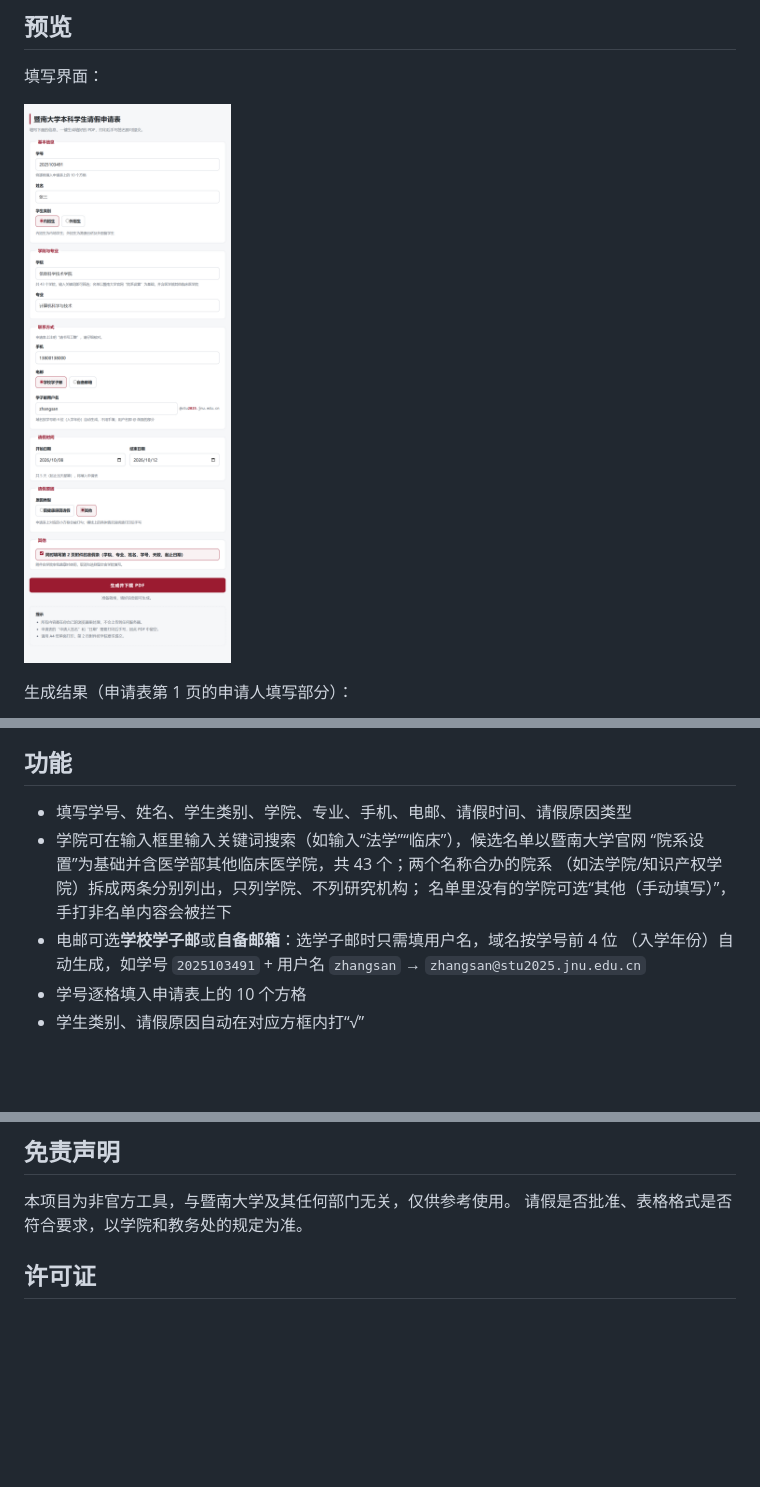
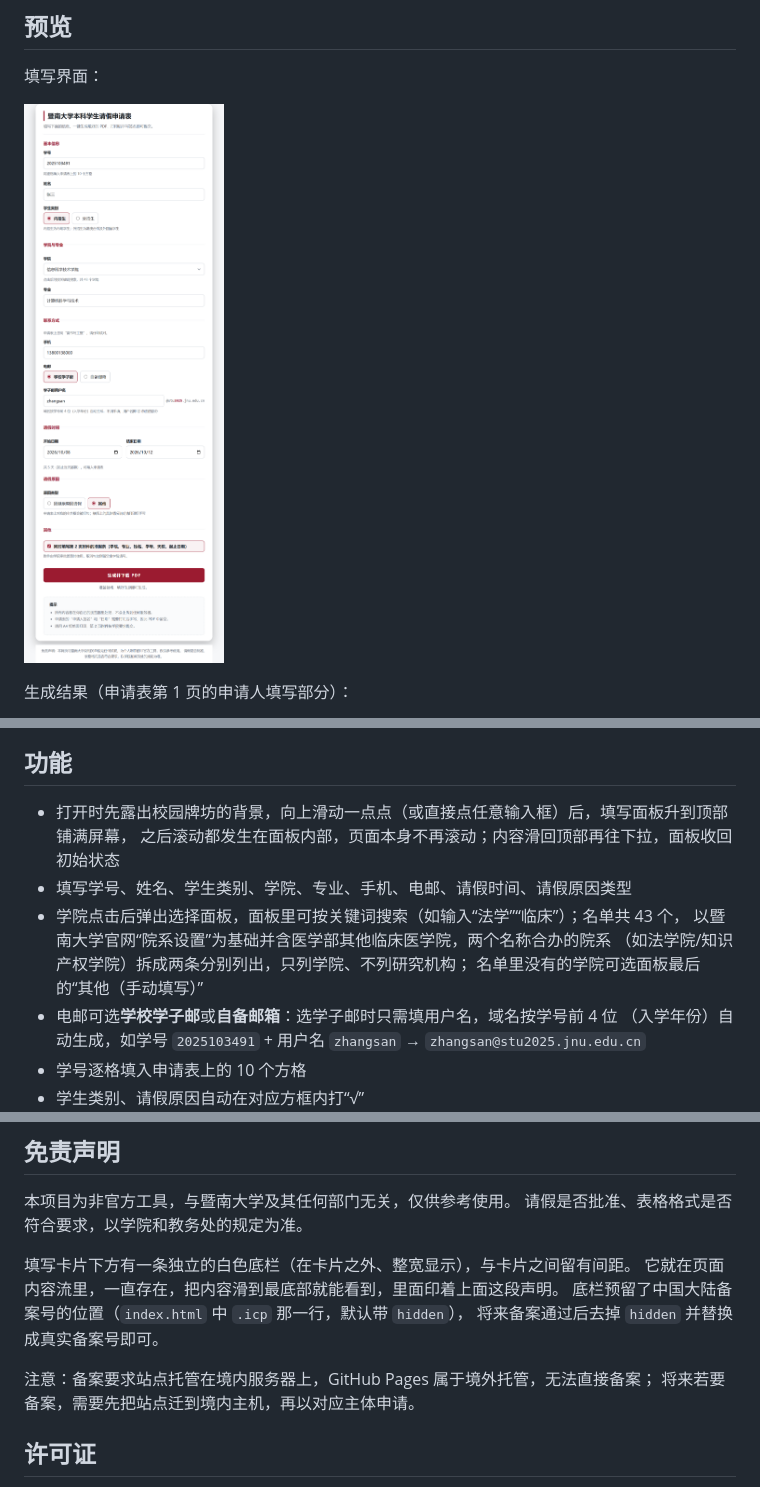
Before and after one commit to WTP016-CN/jnu-student-afl-pdf-generator, a Markdown page: README.md, 3 parts joined by grey strips. GitHub-like rendering; pictures changed too: docs/preview-form.png; blank space fills up the shorter version.

```diff
--- a/README.md
+++ b/README.md
@@ -17,11 +17,13 @@
 
 ## 功能
 
+- 打开时先露出校园牌坊的背景，向上滑动一点点（或直接点任意输入框）后，填写面板升到顶部铺满屏幕，
+  之后滚动都发生在面板内部，页面本身不再滚动；内容滑回顶部再往下拉，面板收回初始状态
 - 填写学号、姓名、学生类别、学院、专业、手机、电邮、请假时间、请假原因类型
-- 学院可在输入框里输入关键词搜索（如输入“法学”“临床”），候选名单以暨南大学官网
-  “院系设置”为基础并含医学部其他临床医学院，共 43 个；两个名称合办的院系
+- 学院点击后弹出选择面板，面板里可按关键词搜索（如输入“法学”“临床”）；名单共 43 个，
+  以暨南大学官网“院系设置”为基础并含医学部其他临床医学院，两个名称合办的院系
   （如法学院/知识产权学院）拆成两条分别列出，只列学院、不列研究机构；
-  名单里没有的学院可选“其他（手动填写）”，手打非名单内容会被拦下
+  名单里没有的学院可选面板最后的“其他（手动填写）”
 - 电邮可选**学校学子邮**或**自备邮箱**：选学子邮时只需填用户名，域名按学号前 4 位
   （入学年份）自动生成，如学号 `2025103491` + 用户名 `zhangsan` → `zhangsan@stu2025.jnu.edu.cn`
 - 学号逐格填入申请表上的 10 个方格
@@ -134,6 +141,14 @@ python tools/check-output.py build/*.pdf   # 检查内嵌字体有没有缺字
 本项目为非官方工具，与暨南大学及其任何部门无关，仅供参考使用。
 请假是否批准、表格格式是否符合要求，以学院和教务处的规定为准。
 
+填写卡片下方有一条独立的白色底栏（在卡片之外、整宽显示），与卡片之间留有间距。
+它就在页面内容流里，一直存在，把内容滑到最底部就能看到，里面印着上面这段声明。
+底栏预留了中国大陆备案号的位置（`index.html` 中 `.icp` 那一行，默认带 `hidden`），
+将来备案通过后去掉 `hidden` 并替换成真实备案号即可。
+
+注意：备案要求站点托管在境内服务器上，GitHub Pages 属于境外托管，无法直接备案；
+将来若要备案，需要先把站点迁到境内主机，再以对应主体申请。
+
 ## 许可证
 
 代码以 [GNU General Public License v3.0](LICENSE) 发布，可自由使用、修改、再分发，
```
Also changed, not shown: other parts of README.md (+5 -0 lines), assets/background.jpg (added), 4 other files.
—————
# WHAT IS REQUIRED
Could you output all of the records exactly, without their pictures?

# FINAL ANSWER
Before and after one commit to WTP016-CN/jnu-student-afl-pdf-generator, a Markdown page: README.md, 3 parts joined by grey strips. GitHub-like rendering; pictures changed too: docs/preview-form.png; blank space fills up the shorter version.

```diff
--- a/README.md
+++ b/README.md
@@ -17,11 +17,13 @@
 
 ## 功能
 
+- 打开时先露出校园牌坊的背景，向上滑动一点点（或直接点任意输入框）后，填写面板升到顶部铺满屏幕，
+  之后滚动都发生在面板内部，页面本身不再滚动；内容滑回顶部再往下拉，面板收回初始状态
 - 填写学号、姓名、学生类别、学院、专业、手机、电邮、请假时间、请假原因类型
-- 学院可在输入框里输入关键词搜索（如输入“法学”“临床”），候选名单以暨南大学官网
-  “院系设置”为基础并含医学部其他临床医学院，共 43 个；两个名称合办的院系
+- 学院点击后弹出选择面板，面板里可按关键词搜索（如输入“法学”“临床”）；名单共 43 个，
+  以暨南大学官网“院系设置”为基础并含医学部其他临床医学院，两个名称合办的院系
   （如法学院/知识产权学院）拆成两条分别列出，只列学院、不列研究机构；
-  名单里没有的学院可选“其他（手动填写）”，手打非名单内容会被拦下
+  名单里没有的学院可选面板最后的“其他（手动填写）”
 - 电邮可选**学校学子邮**或**自备邮箱**：选学子邮时只需填用户名，域名按学号前 4 位
   （入学年份）自动生成，如学号 `2025103491` + 用户名 `zhangsan` → `zhangsan@stu2025.jnu.edu.cn`
 - 学号逐格填入申请表上的 10 个方格
@@ -134,6 +141,14 @@ python tools/check-output.py build/*.pdf   # 检查内嵌字体有没有缺字
 本项目为非官方工具，与暨南大学及其任何部门无关，仅供参考使用。
 请假是否批准、表格格式是否符合要求，以学院和教务处的规定为准。
 
+填写卡片下方有一条独立的白色底栏（在卡片之外、整宽显示），与卡片之间留有间距。
+它就在页面内容流里，一直存在，把内容滑到最底部就能看到，里面印着上面这段声明。
+底栏预留了中国大陆备案号的位置（`index.html` 中 `.icp` 那一行，默认带 `hidden`），
+将来备案通过后去掉 `hidden` 并替换成真实备案号即可。
+
+注意：备案要求站点托管在境内服务器上，GitHub Pages 属于境外托管，无法直接备案；
+将来若要备案，需要先把站点迁到境内主机，再以对应主体申请。
+
 ## 许可证
 
 代码以 [GNU General Public License v3.0](LICENSE) 发布，可自由使用、修改、再分发，
```
Also changed, not shown: other parts of README.md (+5 -0 lines), assets/background.jpg (added), 4 other files.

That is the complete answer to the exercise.